USAID Chooses Viterbi School for Indonesia Geothermal Education Effort
USC Center for Geothermal Studies Director Fred Aminzadeh will work with the Institut Teknologi Bandung to train specialists
December 08, 2011 —
The U.S. Agency for International Development (USAID) has selected the USC Viterbi School of Engineering to work with a top Indonesian university to train experts in geothermal power.
Faculty members from the Institut Teknologi Bandung (ITB) recently came to Los Angeles to meet with Professor Fred Aminzadeh and initiate the “US-Indonesian Geothermal Educational Capacity Building” program.
Aminzadeh, a faculty member in the Viterbi School's Mork Family Department of Chemical Engineering and Materials Science and its Ming Hsieh Department of Electrical Engineering, is the executive director of the USC Center for Geothermal Studies (CGS).
He will be working with ITB faculty including Nenny Miryani Saptadji, manager of the geothermal graduate program; Darharta Dahrin, head of the institute's research group in applied geophysics; and Zuher Syihab, a specialist in reservoir engineering.
“Geothermal energy is an extremely important clean energy source, particularly for California," said Viterbi Dean Yannis C. Yortsos, who has himself made many technical contributions in the field. "The USC Center for Geothermal Studies is expected to make a significant impact on improving our understanding Geothermal Reservoirs and how best to tap into this type of renewable energy.”
Indonesia, a vast archipelago dotted with numerous active volcanoes, has great geothermal power resources, says Aminzadeh, but “they need to increase their experts by more than a factor of five in the next few years to meet the technical staffing requirements of the projected dramatic increase in producing electricity from geothermal reservoirs.”
The plan is to have USC expertise and resources including its Distance Education Network and iPodia program help ITB build its geothermal education program, with the help of Star Energy, an independent company based in Indonesia that operates a geothermal facility in Wayang Windu in western Java only 24 miles from the ITB campus in the city of Bandung.
“This project is about providing educational opportunity and building a base of well-trained technically capable professionals for the renewable energy industry. But it encompasses more than that. It is also about building the capacity and programs, and relationships between universities and industry, that will enable and empower the resource needed for all innovation and development: skilled and motivated people,” said Star Energy CEO Bret Mattes. “Building the capacity and quality of Indonesia’s geothermal education programs will have a profound impact on developing Indonesia’s vast geothermal resources for generations to come.”
“We are very excited,” said ITB's Syihab. “We are delighted to be working with the Viterbi School.”
The project is funded by USAID through 2014. According to the agreement, project goals are to:
Build capacity for the geothermal educational program at ITB which will provide for expanding the number of graduates who focus on geothermal energy development.
Broaden the exposure of students and faculty to the global geothermal power business.
Provide opportunities for USC to further develop and expand its geothermal education programs through a partnership in one of the most resource rich geothermal areas of the world.

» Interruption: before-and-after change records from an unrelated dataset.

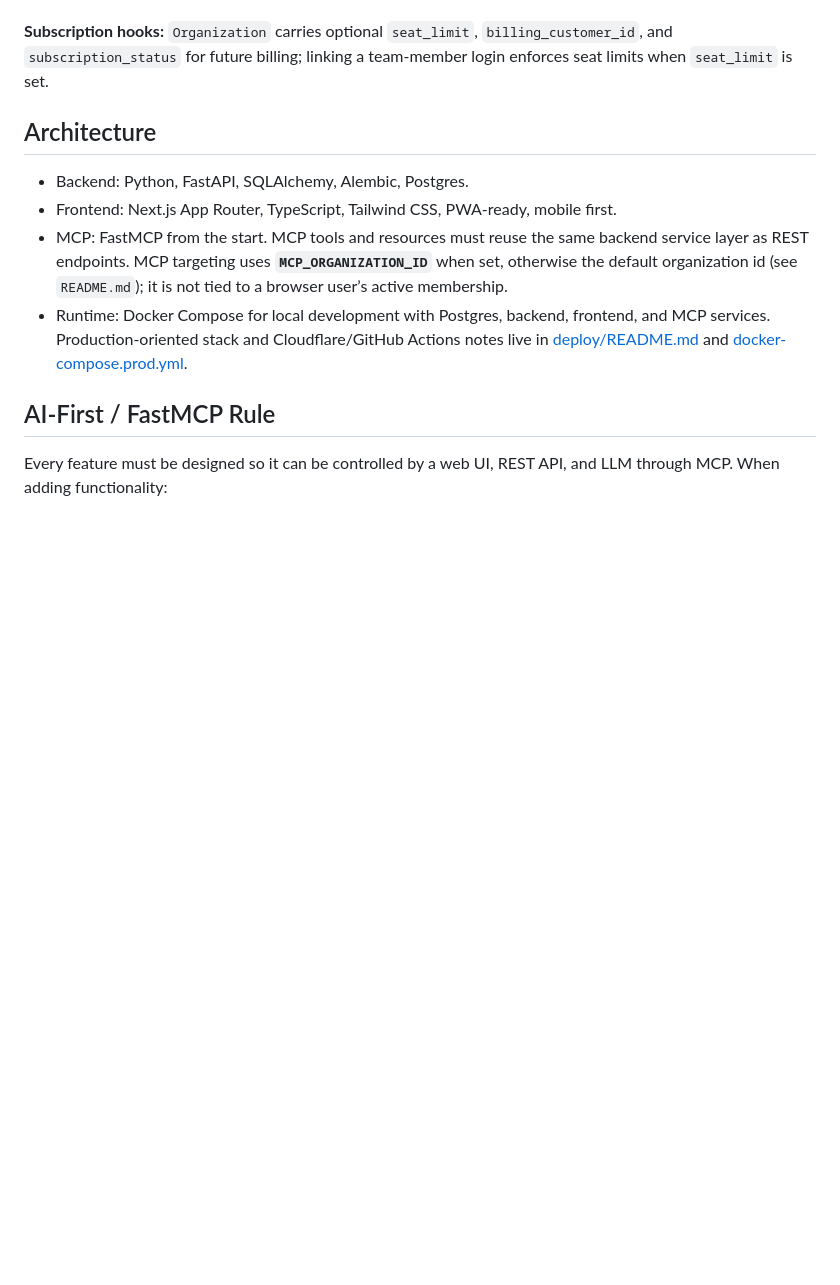
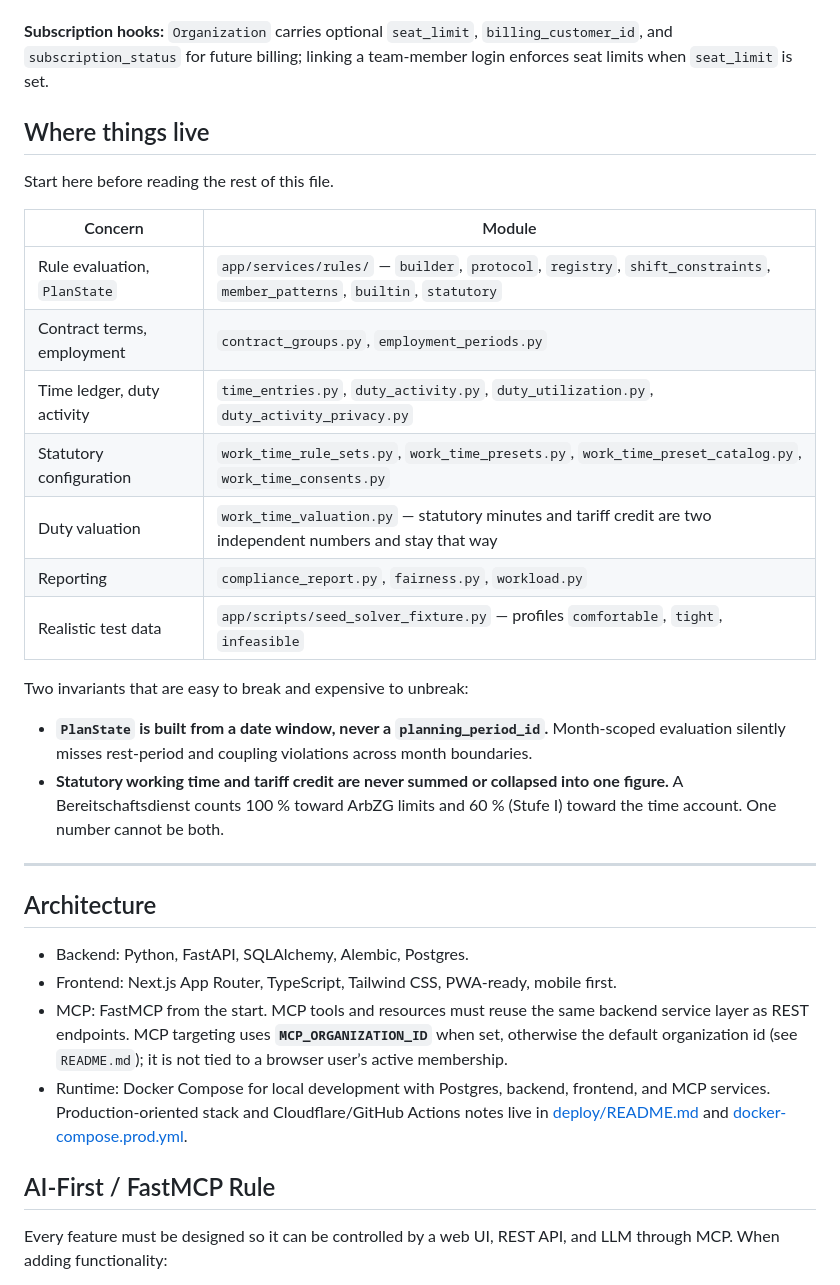
Before and after one commit to aegis301/shift-planner, a Markdown page: AGENTS.md, the part around one of its changes. Drawn GitHub-style; blank space fills up the shorter version.

Commit message:
Restructure AGENTS.md so standing rules are findable without rereading one long paragraph. (#91)
Co-authored-by: Cursor <cursoragent@cursor.com>

```diff
--- a/AGENTS.md
+++ b/AGENTS.md
@@ -22,6 +22,30 @@ This project is an AI-first shift planning tool for **healthcare teams**; people
 
 **Subscription hooks:** `Organization` carries optional `seat_limit`, `billing_customer_id`, and `subscription_status` for future billing; linking a team-member login enforces seat limits when `seat_limit` is set.
 
+## Where things live
+
+Start here before reading the rest of this file.
+
+| Concern | Module |
+|---|---|
+| Rule evaluation, `PlanState` | `app/services/rules/` — `builder`, `protocol`, `registry`, `shift_constraints`, `member_patterns`, `builtin`, `statutory` |
+| Contract terms, employment | `contract_groups.py`, `employment_periods.py` |
+| Time ledger, duty activity | `time_entries.py`, `duty_activity.py`, `duty_utilization.py`, `duty_activity_privacy.py` |
+| Statutory configuration | `work_time_rule_sets.py`, `work_time_presets.py`, `work_time_preset_catalog.py`, `work_time_consents.py` |
+| Duty valuation | `work_time_valuation.py` — statutory minutes and tariff credit are two independent numbers and stay that way |
+| Reporting | `compliance_report.py`, `fairness.py`, `workload.py` |
+| Realistic test data | `app/scripts/seed_solver_fixture.py` — profiles `comfortable`, `tight`, `infeasible` |
+
+Two invariants that are easy to break and expensive to unbreak:
+
+- **`PlanState` is built from a date window, never a `planning_period_id`.** Month-scoped
+  evaluation silently misses rest-period and coupling violations across month boundaries.
+- **Statutory working time and tariff credit are never summed or collapsed into one figure.**
+  A Bereitschaftsdienst counts 100 % toward ArbZG limits and 60 % (Stufe I) toward the time
+  account. One number cannot be both.
+
+---
+
 ## Architecture
 
 - Backend: Python, FastAPI, SQLAlchemy, Alembic, Postgres.
```
Also changed, not shown: other parts of AGENTS.md (+55 -1 lines), CHANGELOG.md (+1 -0 lines).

Provide direct industry input into education initiatives and lead greater involvement and coordination between academia and industry in the Indonesian geothermal business (through Star Energy and other potential industry partners on the advisory board to be formed).
Build on the experience base of both ITB and USC on geothermal related education and R&D, with help from industry representatives to make such educational programs more relevant to the real life challenges and requirements of geothermal operators.
This USAID sponsored project is yet another example of the expansion of geothermal related programs at USC
Uniting to train geothermal specialists (from left): Iraj Ershaghi (Viterbi), Darharta Dahrin (ITB), Fred Aminzadeh (Viterbi), Zuher Syihab (ITB).
and its Center for Geothermal Studies.
“Last year we received a $1.5 million dollar grant from the Department of Energy to work on mapping and modeling of fracture system in the Geysers area in Northern California's Sonoma County,” said Aminzadeh, who also serves as the managing director of the USC Energy Institute’s Global Energy Center. Other activities of CGS include its monthly web-based distinguished lecture series that can be accessed worldwide and its Annual Technical Workshop (ATW).